The entire reason for centralization is specialization. Certain crops can only be grown in certain parts of the world. Corn yields are high in in Iowa, and low in Idaho. Potato yields are high in Idaho, but rot in the ground in Florida. Oranges grow great in Florida, but not all all in Iowa (or Idaho!).
How are you going to locally distribute the production of those crops? You simply can't grow some of those crops in some of those regions.
If these farmers were subsistence farmers, then they would only eat potatoes in Idaho, corn in Iowa, and less corn in Florida (since man can't live on oranges alone). But in a 'centralized' system with distribution run by 'multi-national' corporations, each can trade with the other, and eat a well balanced diet of corn, potatoes, and oranges.
Waste does not cancel out the advantages of high productivity. Cereal productivity is in the 6000-9000 kg/hectare range for the US and Western Europe. Its is 2000-3000 kg/hectare for middle income countries like Turkey, Mexico, and Russia. It is 1700 in the Arab world, and 1400 in Sub-saharan africa. In Medieval England, yields would be 8-10 Bushels per Acre, which at 56 lbs to the bushel is about 600 kg/hectare.
So modern crop methods are at over a 10:1 advantage over Medieval farmers, and 5:1 over third world countries. Even if you assume 50% spoilage and waste, we still come out way on top.
Remember, one of the big reasons that crop production is so high is that crops are ONLY grown where they are optimally suited. You can grow corn in Idaho and potatoes in Idaho, but no one does because the yields are low. So instead corn is only grown in Iowa with thick black soils, and summer heat and rain, while cool-and-dry-loving potatoes grow in the semi-desert highlands of Idaho. Also, oranges are grown in Florida where freezing temperatures literally cause a state of emergency to be declared. Wusses.
Waste does not counteract the advantages of modern farming techniques or specialization by location.
Cutting Edge Techniques
...are expensive. They are useful for specific things that are perishable (like lettuce) but not so useful for things that store well and have to grown on huge areas (like cereals: wheat, rice, corn). The world is fed by these crops. 51% of world calories come from cereals. Even in the affluent United States, 25% of our calories come from cereals, and another 25% from meat/milk derived from animals feeding those cereals (and 35% from oils and fats!!!). That leaves just 15% of America's calories coming from fruits, vegetables, pulses and nuts. And even those aren't ideal for vertical farming or aquaponics or what have you; peas and beans have low yield per acre and need lots of space; tree crops like olives or oranges need lots of space to grow for years before they start to fruit, etc.

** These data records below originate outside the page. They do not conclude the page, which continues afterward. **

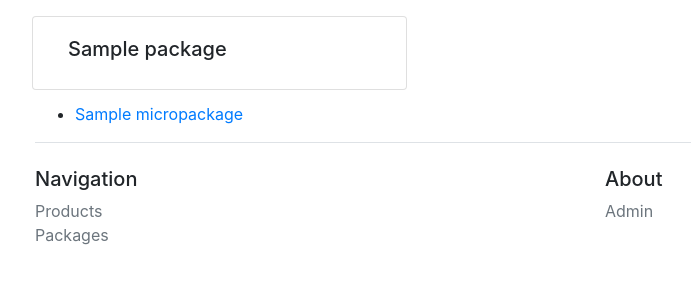
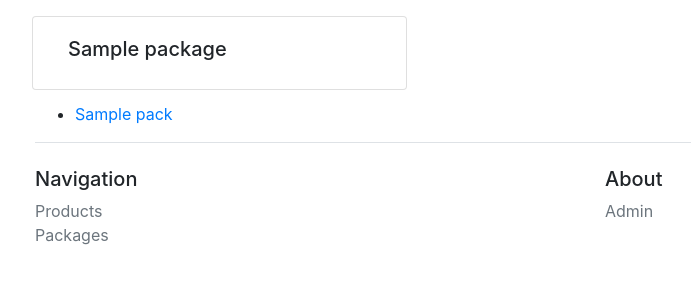
Before and after one commit to nodirshox/accounting-system, a Django app: page /product/packages/1/ in a window 1280 px wide. Shown: the part 56-356 px from the top of the page, without its empty margins (50-741 px from the left). Run offline with Django 3.2, Linux system fonts and the light colour scheme; tables that the repository leaves empty hold one stand-in row (values such as "Sample post"); some libraries are stand-ins or nearby versions.

Commit message:
Change model names in Products

```diff
--- a/products/models.py
+++ b/products/models.py
@@ -6,34 +6,35 @@ class Product(models.Model):
     name = models.CharField(max_length=128, null=True)
     description = models.TextField(null=True, blank=True)
     image = models.ImageField(upload_to='products', null=True)
-    price = models.IntegerField(null=True)
+    cost = models.IntegerField(null=True)
+
     def __str__(self):
         return self.name
 
 class Package(models.Model):
     name = models.CharField(max_length=128, null=True)
+
     def __str__(self):
         return self.name
 
-class Micropackage(models.Model):
+class Pack(models.Model):
     name = models.CharField(max_length=128, null=True)
     package = models.ForeignKey(Package, on_delete=models.CASCADE)
     def __str__(self):
         return self.name
 
-class Packagesize(models.Model):
+class Quantity(models.Model):
     product = models.ForeignKey(Product, on_delete=models.CASCADE)
-    micropackage = models.ForeignKey(Micropackage, on_delete=models.CASCADE)
+    pack = models.ForeignKey(Pack, on_delete=models.CASCADE)
     quantity = models.IntegerField(null=True)
 
-class Packageprice(models.Model):
+    def __str__(self):
+        return self.product.name
+
+class Price(models.Model):
     price = models.IntegerField(null=True)
     product = models.ForeignKey(Product, on_delete=models.CASCADE)
     package = models.ForeignKey(Package, on_delete=models.CASCADE)
 
     def __str__(self):
         return self.package.name + ' - ' + self.product.name
-
-class Currency(models.Model):
-    # 1 point in sum: e.x: 1 point = 10 000 sum
-    money = models.IntegerField(null=True)
--- a/products/templates/product/one_package.html
+++ b/products/templates/product/one_package.html
@@ -11,8 +11,8 @@
 </div>
 
 <ul>
-    {% for micropackage in micropackages %}
-        <li><a href="{% url 'micropackage' micropackage.id %}">{{ micropackage.name }}</a></li>
+    {% for pack in packs %}
+        <li><a href="{% url 'pack' pack.id %}">{{ pack.name }}</a></li>
     {% endfor %}
 </ul>
 
--- a/products/templates/product/products.html
+++ b/products/templates/product/products.html
@@ -9,7 +9,7 @@
           <img class="card-img-top product-img" src="{{ product.image.url }}" alt="Card image cap">
           <div class="card-body">
             <h5 class="card-title">{{ product.name }}</h5>
-            <p class="card-text">{{ product.description }} - <i>{{ product.price }} so'm</i></p>
+            <p class="card-text"><i>{{ product.cost }} so'm</i><br />{{ product.description }} </p>
           </div>
       </div>
     {% endfor %}
--- a/products/urls.py
+++ b/products/urls.py
@@ -8,5 +8,5 @@ urlpatterns = [
     # Packages
     path('packages/', views.packages, name='packages'),
     path('packages/<int:id>/', views.package, name='one_package'),
-    path('micropackage/<int:id>/', views.micropackage, name='micropackage')
+    path('pack/<int:id>/', views.pack, name='pack')
 ]
--- a/products/views.py
+++ b/products/views.py
@@ -6,22 +6,29 @@ from . models import *
 
 
 # Products
-
 def products(request):
     products = Product.objects.all()
-    return render(request, 'product/products.html', {'products': products})
+    context = { 'products': products }
+
+    return render(request, 'product/products.html', context)
 
 # Packages
-
 def packages(request):
     packages = Package.objects.all()
-    return render(request, 'product/packages.html', {'packages': packages})
+    context = { 'packages': packages }
+
+    return render(request, 'product/packages.html', context)
 
 def package(request, id):
-    one_package = Package.objects.get(id=id)
-    filtered_micropackages = Micropackage.objects.filter(package=id)
-    return render(request, 'product/one_package.html', {'package': one_package, 'micropackages': filtered_micropackages})
+    package = Package.objects.get(id=id)
+    packs = Pack.objects.filter(package=id)
+    context = { 'package': package, 'packs': packs }
 
-def micropackage(request, id):
-    micropackage = Micropackage.objects.get(id=id)
-    return render(request, 'product/micropackage.html', {'micropackage': micropackage})
+    return render(request, 'product/one_package.html', context)
+
+def pack(request, id):
+    pack = Pack.objects.get(id=id)
+    products = Quantity.objects.filter(pack=id)
+    context = { 'pack': pack, 'products': products }
+
+    return render(request, 'product/pack.html', context)
```
Also changed, not shown: products/admin.py (+3 -4 lines), products/templates/product/micropackage.html (deleted, +0 -13 lines), products/templates/product/pack.html (added, +30 -0 lines).
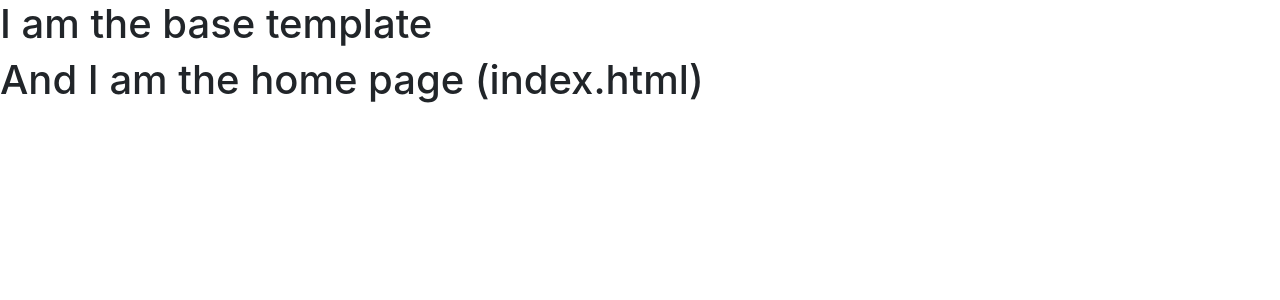
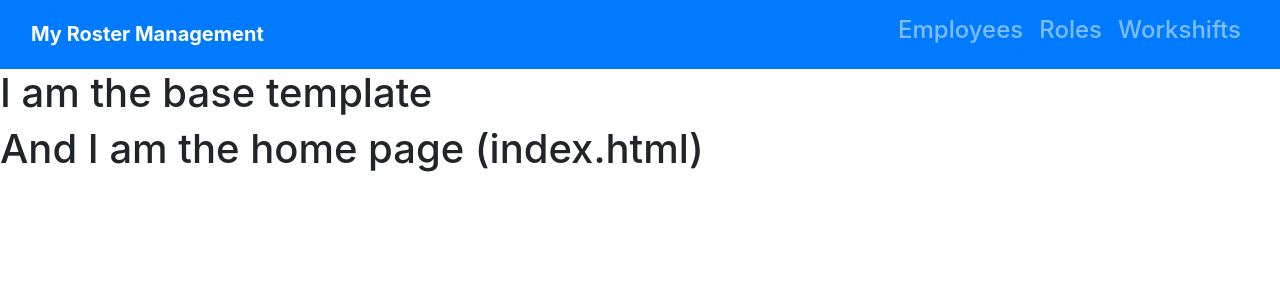
Before and after one commit to ConorG180/my-roster-management, a Django app: page / in a window 1280 px wide. Shown: the top 300 px of the page. Run offline with Django 3.2, Linux system fonts and the light colour scheme.

Commit message:
Create navbar with bootstrap in base.html

```diff
--- a/templates/base.html
+++ b/templates/base.html
@@ -4,11 +4,36 @@
     <meta charset="UTF-8">
     <meta http-equiv="X-UA-Compatible" content="IE=edge">
     <meta name="viewport" content="width=device-width, initial-scale=1.0">
+    {% load static %}
     <!-- Bootstrap Stylesheet -->
     <link rel="stylesheet" href="https://cdn.jsdelivr.net/npm/bootstrap@4.1.3/dist/css/bootstrap.min.css" integrity="sha384-MCw98/SFnGE8fJT3GXwEOngsV7Zt27NXFoaoApmYm81iuXoPkFOJwJ8ERdknLPMO" crossorigin="anonymous">
+    <link rel="stylesheet" type="text/css" href="{% static 'css/styles.css' %}">
     <title>MyRosterManagement - Home</title>
 </head>
 <body>
+    <!-- Navbar -->
+    <nav class="navbar navbar-expand-lg navbar-dark bg-primary py-2 sticky-top">
+        <div class="container-fluid">
+        <a href="{% url 'home' %}" class="pl-3 pl-lg-0 display-4 navbar-brand font-weight-bold logo">
+            <span class = "brand-color display-5"> M</span>y<span class = "brand-color display-5"> R</span>oster<span class = "brand-color display-5"> M</span>anagement</a>
+        <button class="navbar-toggler" type="button" data-toggle="collapse" data-target="#navbar-links" aria-controls="navbar-links" aria-expanded="false" aria-label="Toggle navigation">
+            <span class="navbar-toggler-icon"></span>
+        </button>
+        <div class="collapse navbar-collapse justify-content-end" id="navbar-links">
+            <ul class="navbar-nav ms-auto fs-1">
+                <li class="nav-item">
+                    <h4><a href="{% url 'employee' %}" class="nav-link navlink">Employees</a></h4>
+                </li>
+                <li class="nav-item">
+                    <h4><a href="{% url 'role_table' %}" class="nav-link navlink">Roles</a></h4>
+                </li>
+                <li class="nav-item">
+                    <h4><a href="{% url 'workshift' %}" class="nav-link navlink">Workshifts</a></h4>
+                </li>
+            </ul>
+        </div>
+        </div>
+    </nav>
     <h1>
         I am the base template
     </h1>
```
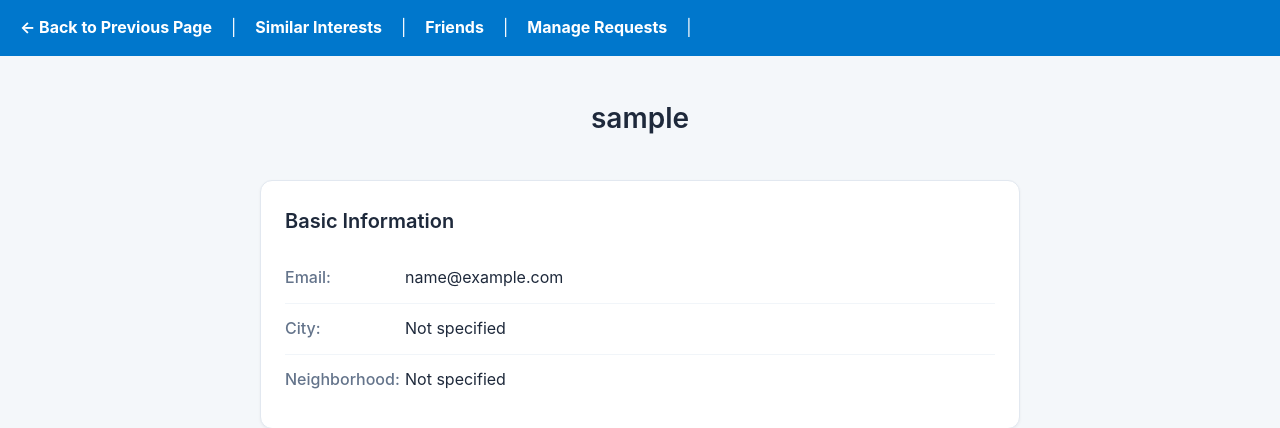
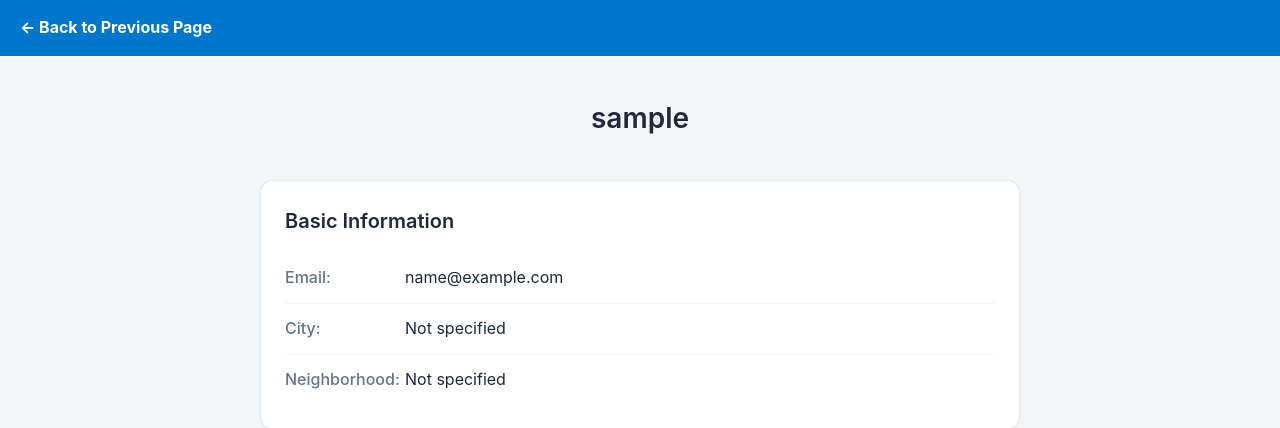
Before and after one commit to ryokrieger/CityConnect, a Flask app: page /user/1/view in a window 1280 px wide. Shown: the top 428 px of the page. Run offline with Flask 3, Linux system fonts and the light colour scheme; the visitor is signed in with stand-in values (Sample User, id 1); data that the repository does not hold is empty.

Commit message:
removed back links from view profile

```diff
--- a/templates/view_profile.html
+++ b/templates/view_profile.html
@@ -8,13 +8,6 @@
 <body>
     <div class="header">
         <a href="javascript:history.back()">← Back to Previous Page</a>
-        &nbsp;&nbsp;|&nbsp;&nbsp;
-        <a href="{{ url_for('similar_interests', scope='city') }}">Similar Interests</a>
-        &nbsp;&nbsp;|&nbsp;&nbsp;
-        <a href="{{ url_for('view_friends') }}">Friends</a>
-        &nbsp;&nbsp;|&nbsp;&nbsp;
-        <a href="{{ url_for('manage_friend_requests') }}">Manage Requests</a>
-        &nbsp;&nbsp;|&nbsp;&nbsp;
     </div>
 
     <div class="container">
```
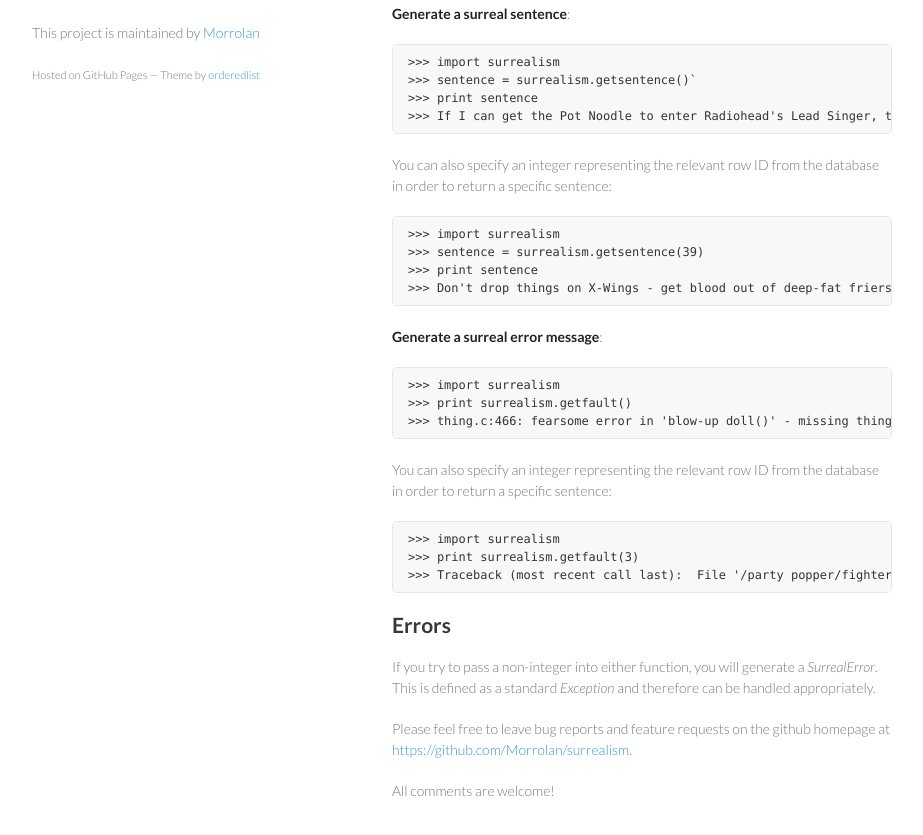
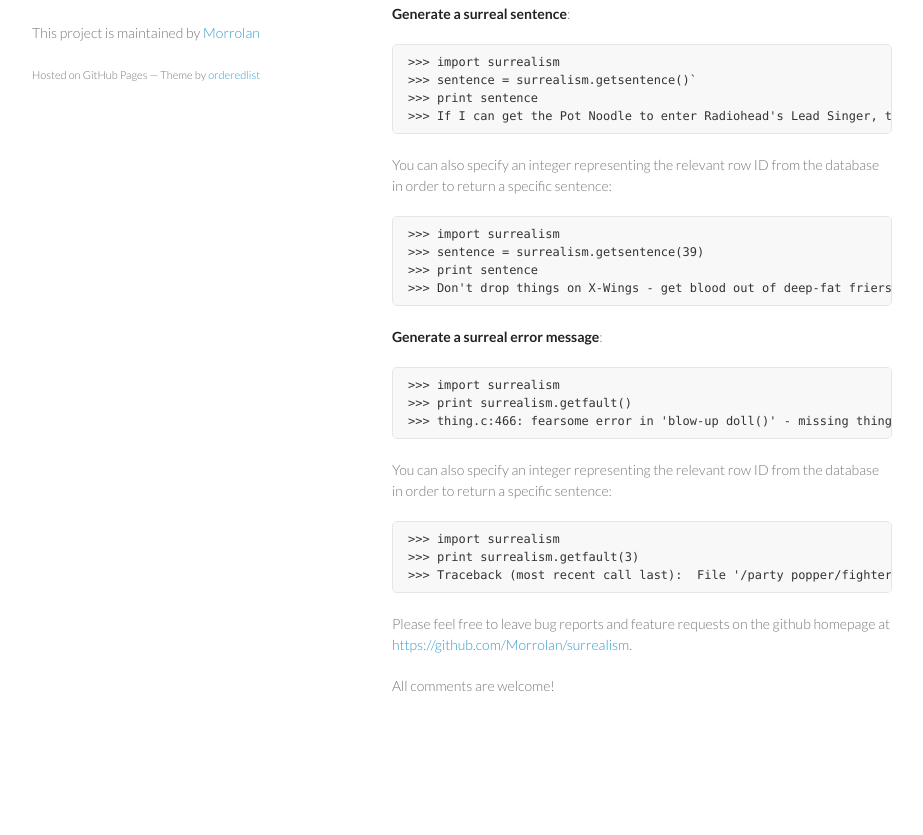
Before and after one commit to Morrolan/surrealism, a plain HTML site: page index.html in a window 1280 px wide. Shown: the part 646-1481 px from the top of the page, without its empty margins (178-1101 px from the left). After the commit the page ends 1412 px from the top, so only its background shows below. Drawn offline with Linux system fonts and the light colour scheme.

```diff
--- a/index.html
+++ b/index.html
@@ -88,11 +88,6 @@
 &gt;&gt;&gt; Traceback (most recent call last):  File '/party popper/fighter plane/glistening_seashell/anti-depressant.py', line 20, in straggly_particle accelerator.  waterproofError: salmon mousse did not deep-fry hand-drill.
 </code></pre>
 
-<h2>
-<a name="errors" class="anchor" href="#errors"><span class="octicon octicon-link"></span></a>Errors</h2>
-
-<p>If you try to pass a non-integer into either function, you will generate a <em>SurrealError</em>.  This is defined as a standard <em>Exception</em> and therefore can be handled appropriately.</p>
-
 <p>Please feel free to leave bug reports and feature requests on the github homepage at <a href="https://github.com/Morrolan/surrealism">https://github.com/Morrolan/surrealism</a>.</p>
 
 <p>All comments are welcome!</p>
```
Also changed, not shown: params.json (+1 -1 lines).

Cutting edge farming has a place in the world, but will never compete with specialized monoculture in producing the calories that humanity needs.
For further reference, here is a summary of the future of agriculture, from the Economist (possibly behind a paywall)